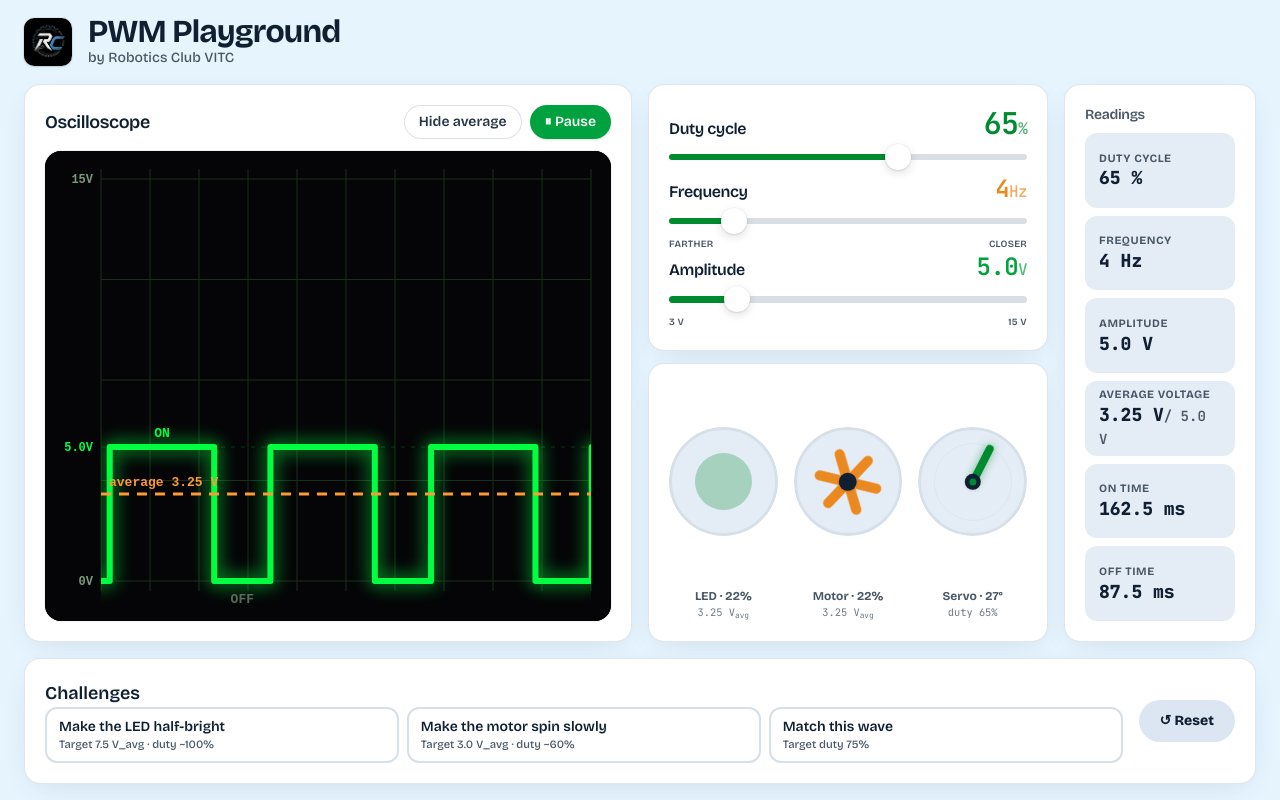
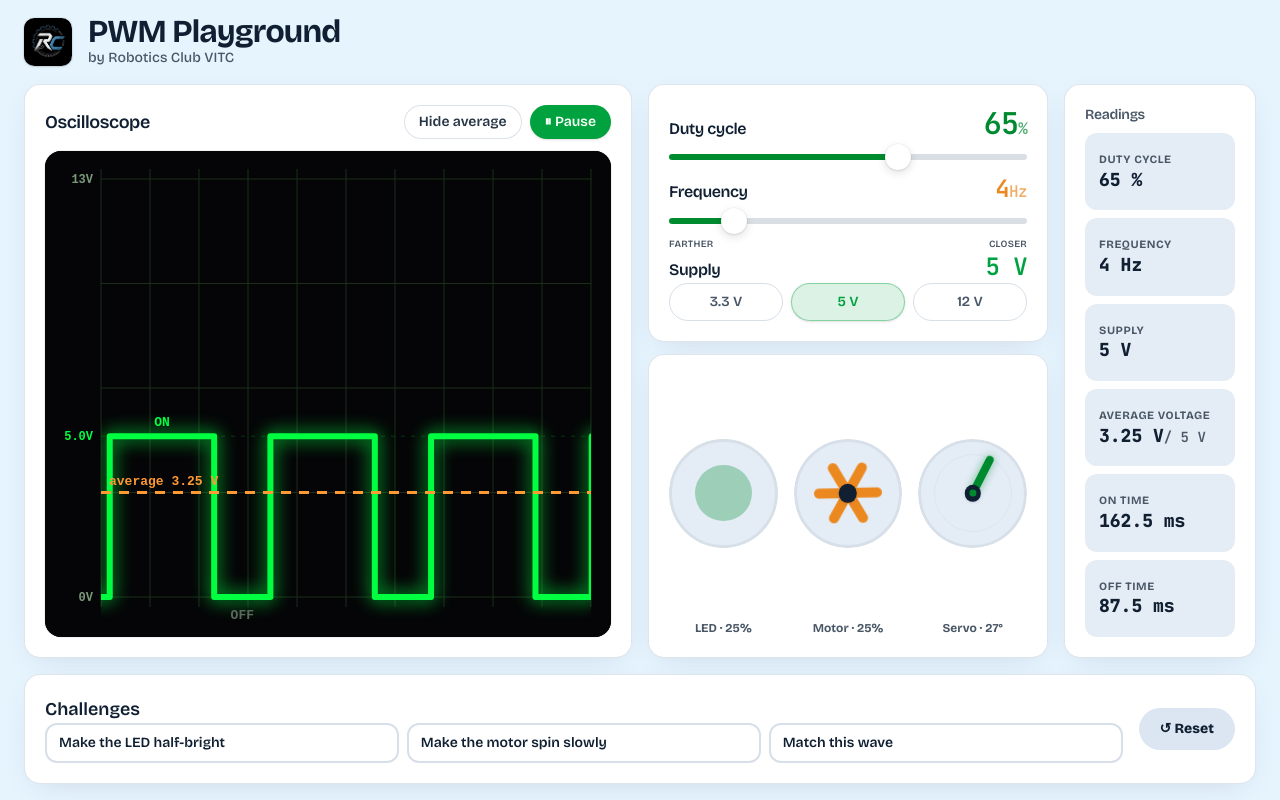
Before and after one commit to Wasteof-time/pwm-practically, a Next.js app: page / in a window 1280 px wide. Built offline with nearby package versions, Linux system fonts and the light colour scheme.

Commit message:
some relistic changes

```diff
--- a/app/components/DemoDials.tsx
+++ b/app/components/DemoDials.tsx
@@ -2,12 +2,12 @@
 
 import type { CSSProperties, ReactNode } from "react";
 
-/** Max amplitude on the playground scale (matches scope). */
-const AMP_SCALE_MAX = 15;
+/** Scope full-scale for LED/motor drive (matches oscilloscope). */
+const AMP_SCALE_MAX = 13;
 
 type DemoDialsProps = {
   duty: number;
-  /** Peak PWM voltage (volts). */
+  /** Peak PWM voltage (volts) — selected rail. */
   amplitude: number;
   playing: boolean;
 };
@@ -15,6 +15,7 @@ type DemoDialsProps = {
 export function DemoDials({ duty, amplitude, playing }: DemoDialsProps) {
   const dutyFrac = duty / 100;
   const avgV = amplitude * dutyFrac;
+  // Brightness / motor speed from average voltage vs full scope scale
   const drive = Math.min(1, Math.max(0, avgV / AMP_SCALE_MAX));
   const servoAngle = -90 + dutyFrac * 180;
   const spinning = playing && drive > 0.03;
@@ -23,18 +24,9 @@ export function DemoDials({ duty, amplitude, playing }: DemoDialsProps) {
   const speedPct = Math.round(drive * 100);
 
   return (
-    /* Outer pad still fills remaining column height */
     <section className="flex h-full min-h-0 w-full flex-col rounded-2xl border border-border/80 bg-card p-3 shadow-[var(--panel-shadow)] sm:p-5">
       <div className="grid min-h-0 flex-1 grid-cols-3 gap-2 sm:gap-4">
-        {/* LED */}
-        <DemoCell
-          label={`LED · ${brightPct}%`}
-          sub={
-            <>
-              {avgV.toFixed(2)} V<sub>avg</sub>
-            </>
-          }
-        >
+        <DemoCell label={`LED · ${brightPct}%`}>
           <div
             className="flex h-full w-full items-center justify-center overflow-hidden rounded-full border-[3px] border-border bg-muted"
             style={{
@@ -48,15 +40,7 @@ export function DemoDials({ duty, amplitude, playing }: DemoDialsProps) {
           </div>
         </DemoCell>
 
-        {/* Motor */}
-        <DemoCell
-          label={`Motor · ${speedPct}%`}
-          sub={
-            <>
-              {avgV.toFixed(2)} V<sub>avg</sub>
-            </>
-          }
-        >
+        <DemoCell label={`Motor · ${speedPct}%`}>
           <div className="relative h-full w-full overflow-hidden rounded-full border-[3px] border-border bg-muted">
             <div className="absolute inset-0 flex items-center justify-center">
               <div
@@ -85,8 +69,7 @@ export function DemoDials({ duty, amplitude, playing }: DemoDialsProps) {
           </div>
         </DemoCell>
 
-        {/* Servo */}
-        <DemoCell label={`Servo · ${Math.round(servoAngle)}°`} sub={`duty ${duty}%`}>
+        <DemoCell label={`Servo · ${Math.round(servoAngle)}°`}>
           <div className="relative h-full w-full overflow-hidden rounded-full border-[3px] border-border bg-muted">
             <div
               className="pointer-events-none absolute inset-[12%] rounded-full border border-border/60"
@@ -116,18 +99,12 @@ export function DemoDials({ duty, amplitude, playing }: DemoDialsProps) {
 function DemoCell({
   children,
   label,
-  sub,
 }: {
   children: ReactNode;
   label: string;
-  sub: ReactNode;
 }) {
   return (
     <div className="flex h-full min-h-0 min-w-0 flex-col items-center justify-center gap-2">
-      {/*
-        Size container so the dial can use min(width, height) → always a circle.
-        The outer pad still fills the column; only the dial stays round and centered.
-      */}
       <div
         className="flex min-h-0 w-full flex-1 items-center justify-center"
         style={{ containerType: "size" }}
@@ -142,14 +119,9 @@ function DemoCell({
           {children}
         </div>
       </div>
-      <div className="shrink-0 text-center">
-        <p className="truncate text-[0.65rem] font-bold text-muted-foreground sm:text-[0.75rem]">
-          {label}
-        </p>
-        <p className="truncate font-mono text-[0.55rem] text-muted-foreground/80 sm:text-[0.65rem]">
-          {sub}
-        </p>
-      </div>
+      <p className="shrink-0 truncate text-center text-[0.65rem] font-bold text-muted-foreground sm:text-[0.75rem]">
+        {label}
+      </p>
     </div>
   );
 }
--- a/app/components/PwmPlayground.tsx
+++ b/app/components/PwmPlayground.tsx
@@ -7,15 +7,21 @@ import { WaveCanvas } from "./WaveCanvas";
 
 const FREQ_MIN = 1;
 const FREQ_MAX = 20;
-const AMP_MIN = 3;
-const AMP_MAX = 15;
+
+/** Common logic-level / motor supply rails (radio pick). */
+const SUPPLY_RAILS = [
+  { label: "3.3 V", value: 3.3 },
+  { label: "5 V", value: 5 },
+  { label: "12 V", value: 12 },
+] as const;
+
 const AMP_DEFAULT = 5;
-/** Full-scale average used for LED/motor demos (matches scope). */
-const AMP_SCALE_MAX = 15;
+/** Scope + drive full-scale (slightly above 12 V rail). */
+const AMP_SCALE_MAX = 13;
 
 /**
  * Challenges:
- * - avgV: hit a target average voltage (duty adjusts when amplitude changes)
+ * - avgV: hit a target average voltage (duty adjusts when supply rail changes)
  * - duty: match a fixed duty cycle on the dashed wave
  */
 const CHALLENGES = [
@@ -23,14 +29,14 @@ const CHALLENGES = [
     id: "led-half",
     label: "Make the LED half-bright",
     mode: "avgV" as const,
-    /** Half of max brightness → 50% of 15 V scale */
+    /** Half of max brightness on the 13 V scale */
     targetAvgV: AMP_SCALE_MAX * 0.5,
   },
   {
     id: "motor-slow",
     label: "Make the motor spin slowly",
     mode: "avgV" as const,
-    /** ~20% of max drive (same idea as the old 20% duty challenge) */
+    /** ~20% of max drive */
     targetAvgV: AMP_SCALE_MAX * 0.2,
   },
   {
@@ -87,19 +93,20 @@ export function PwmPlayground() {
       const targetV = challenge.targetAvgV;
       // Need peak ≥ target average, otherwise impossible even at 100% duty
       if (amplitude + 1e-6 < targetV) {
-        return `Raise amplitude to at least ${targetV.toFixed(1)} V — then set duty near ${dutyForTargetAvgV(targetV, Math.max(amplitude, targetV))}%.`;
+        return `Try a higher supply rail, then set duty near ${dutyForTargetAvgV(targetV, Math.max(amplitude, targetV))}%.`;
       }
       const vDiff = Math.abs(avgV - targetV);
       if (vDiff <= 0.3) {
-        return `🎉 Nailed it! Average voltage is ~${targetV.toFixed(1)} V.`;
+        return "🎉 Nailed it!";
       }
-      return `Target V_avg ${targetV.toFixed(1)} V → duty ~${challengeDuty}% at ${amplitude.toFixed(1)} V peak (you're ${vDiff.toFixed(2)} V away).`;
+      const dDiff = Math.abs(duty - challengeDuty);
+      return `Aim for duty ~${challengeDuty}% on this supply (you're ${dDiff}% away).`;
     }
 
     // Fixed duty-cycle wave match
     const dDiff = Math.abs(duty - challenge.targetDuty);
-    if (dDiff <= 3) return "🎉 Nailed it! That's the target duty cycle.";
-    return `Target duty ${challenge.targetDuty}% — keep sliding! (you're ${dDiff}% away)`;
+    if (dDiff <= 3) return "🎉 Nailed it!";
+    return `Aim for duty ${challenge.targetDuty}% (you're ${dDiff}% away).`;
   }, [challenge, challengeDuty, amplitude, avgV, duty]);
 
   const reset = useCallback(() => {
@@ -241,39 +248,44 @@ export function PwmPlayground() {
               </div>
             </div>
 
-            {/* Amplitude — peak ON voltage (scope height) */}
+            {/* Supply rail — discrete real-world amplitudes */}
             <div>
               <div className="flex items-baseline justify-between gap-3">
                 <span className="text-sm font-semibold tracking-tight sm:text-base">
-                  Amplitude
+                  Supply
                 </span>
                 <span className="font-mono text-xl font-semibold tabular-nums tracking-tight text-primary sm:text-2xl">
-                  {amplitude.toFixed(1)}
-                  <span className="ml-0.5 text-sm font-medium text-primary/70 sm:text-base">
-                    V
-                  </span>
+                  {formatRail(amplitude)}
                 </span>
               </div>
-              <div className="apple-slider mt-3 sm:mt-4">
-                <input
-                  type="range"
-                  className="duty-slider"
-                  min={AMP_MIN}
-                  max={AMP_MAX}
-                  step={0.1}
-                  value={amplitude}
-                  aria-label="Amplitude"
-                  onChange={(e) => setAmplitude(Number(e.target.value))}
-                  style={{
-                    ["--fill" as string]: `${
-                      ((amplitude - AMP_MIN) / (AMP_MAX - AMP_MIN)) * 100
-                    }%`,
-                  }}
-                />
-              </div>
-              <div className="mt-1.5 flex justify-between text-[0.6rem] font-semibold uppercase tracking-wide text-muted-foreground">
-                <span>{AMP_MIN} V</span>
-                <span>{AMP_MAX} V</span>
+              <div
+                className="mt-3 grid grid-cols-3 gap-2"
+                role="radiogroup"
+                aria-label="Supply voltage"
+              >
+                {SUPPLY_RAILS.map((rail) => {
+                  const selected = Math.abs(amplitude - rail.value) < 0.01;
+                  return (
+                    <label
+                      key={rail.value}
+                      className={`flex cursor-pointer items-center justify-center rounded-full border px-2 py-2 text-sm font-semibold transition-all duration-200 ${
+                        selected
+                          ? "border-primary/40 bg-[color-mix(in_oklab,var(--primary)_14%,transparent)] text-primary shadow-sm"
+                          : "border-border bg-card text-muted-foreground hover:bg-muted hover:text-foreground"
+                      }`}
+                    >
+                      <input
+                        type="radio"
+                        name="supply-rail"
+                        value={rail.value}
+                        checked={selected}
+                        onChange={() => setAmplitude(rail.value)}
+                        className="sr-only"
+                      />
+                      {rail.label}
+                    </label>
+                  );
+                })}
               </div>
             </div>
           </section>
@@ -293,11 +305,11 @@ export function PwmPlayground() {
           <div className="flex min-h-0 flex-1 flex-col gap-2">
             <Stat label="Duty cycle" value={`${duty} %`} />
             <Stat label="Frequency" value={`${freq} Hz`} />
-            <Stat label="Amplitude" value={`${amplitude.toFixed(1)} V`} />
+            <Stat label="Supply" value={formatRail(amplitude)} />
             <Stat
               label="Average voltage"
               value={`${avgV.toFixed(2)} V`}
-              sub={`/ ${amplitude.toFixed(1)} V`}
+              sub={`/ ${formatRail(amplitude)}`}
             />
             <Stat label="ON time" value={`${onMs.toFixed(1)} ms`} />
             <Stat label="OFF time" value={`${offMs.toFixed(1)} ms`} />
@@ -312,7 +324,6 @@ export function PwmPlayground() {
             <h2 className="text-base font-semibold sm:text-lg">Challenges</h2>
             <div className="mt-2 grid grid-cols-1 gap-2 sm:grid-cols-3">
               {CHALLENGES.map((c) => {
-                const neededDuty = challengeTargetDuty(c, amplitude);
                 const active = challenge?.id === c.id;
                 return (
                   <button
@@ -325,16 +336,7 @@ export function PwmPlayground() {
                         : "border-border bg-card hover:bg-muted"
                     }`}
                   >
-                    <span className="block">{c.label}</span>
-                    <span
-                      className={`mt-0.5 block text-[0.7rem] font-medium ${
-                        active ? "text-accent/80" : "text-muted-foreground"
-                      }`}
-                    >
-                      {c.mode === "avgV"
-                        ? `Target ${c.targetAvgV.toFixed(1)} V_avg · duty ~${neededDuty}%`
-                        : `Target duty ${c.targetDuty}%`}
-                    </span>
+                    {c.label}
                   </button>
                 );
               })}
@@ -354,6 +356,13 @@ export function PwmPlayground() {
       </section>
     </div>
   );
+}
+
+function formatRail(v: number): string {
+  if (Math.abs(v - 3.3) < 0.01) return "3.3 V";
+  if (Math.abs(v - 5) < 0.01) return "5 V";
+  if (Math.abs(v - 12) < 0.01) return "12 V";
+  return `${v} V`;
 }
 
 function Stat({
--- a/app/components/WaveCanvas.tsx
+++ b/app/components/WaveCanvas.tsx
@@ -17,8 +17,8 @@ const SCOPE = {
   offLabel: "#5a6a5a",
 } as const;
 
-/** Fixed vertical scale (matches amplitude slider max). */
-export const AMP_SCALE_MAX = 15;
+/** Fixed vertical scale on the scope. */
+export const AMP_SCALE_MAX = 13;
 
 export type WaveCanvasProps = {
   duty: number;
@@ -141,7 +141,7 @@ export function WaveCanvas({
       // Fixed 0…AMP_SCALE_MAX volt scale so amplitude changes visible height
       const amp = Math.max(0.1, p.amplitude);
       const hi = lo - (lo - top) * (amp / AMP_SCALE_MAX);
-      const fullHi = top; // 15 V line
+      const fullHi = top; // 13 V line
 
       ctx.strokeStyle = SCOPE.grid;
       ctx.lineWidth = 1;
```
****************************************
■ Work to be completed ■
Find "DemoDialsProps" in the data above. Report each line where it appears.

■ Solution below ■
 type DemoDialsProps = {
@@ -15,6 +15,7 @@ type DemoDialsProps = {
 export function DemoDials({ duty, amplitude, playing }: DemoDialsProps) {
@@ -23,18 +24,9 @@ export function DemoDials({ duty, amplitude, playing }: DemoDialsProps) {
@@ -48,15 +40,7 @@ export function DemoDials({ duty, amplitude, playing }: DemoDialsProps) {
@@ -85,8 +69,7 @@ export function DemoDials({ duty, amplitude, playing }: DemoDialsProps) {
@@ -116,18 +99,12 @@ export function DemoDials({ duty, amplitude, playing }: DemoDialsProps) {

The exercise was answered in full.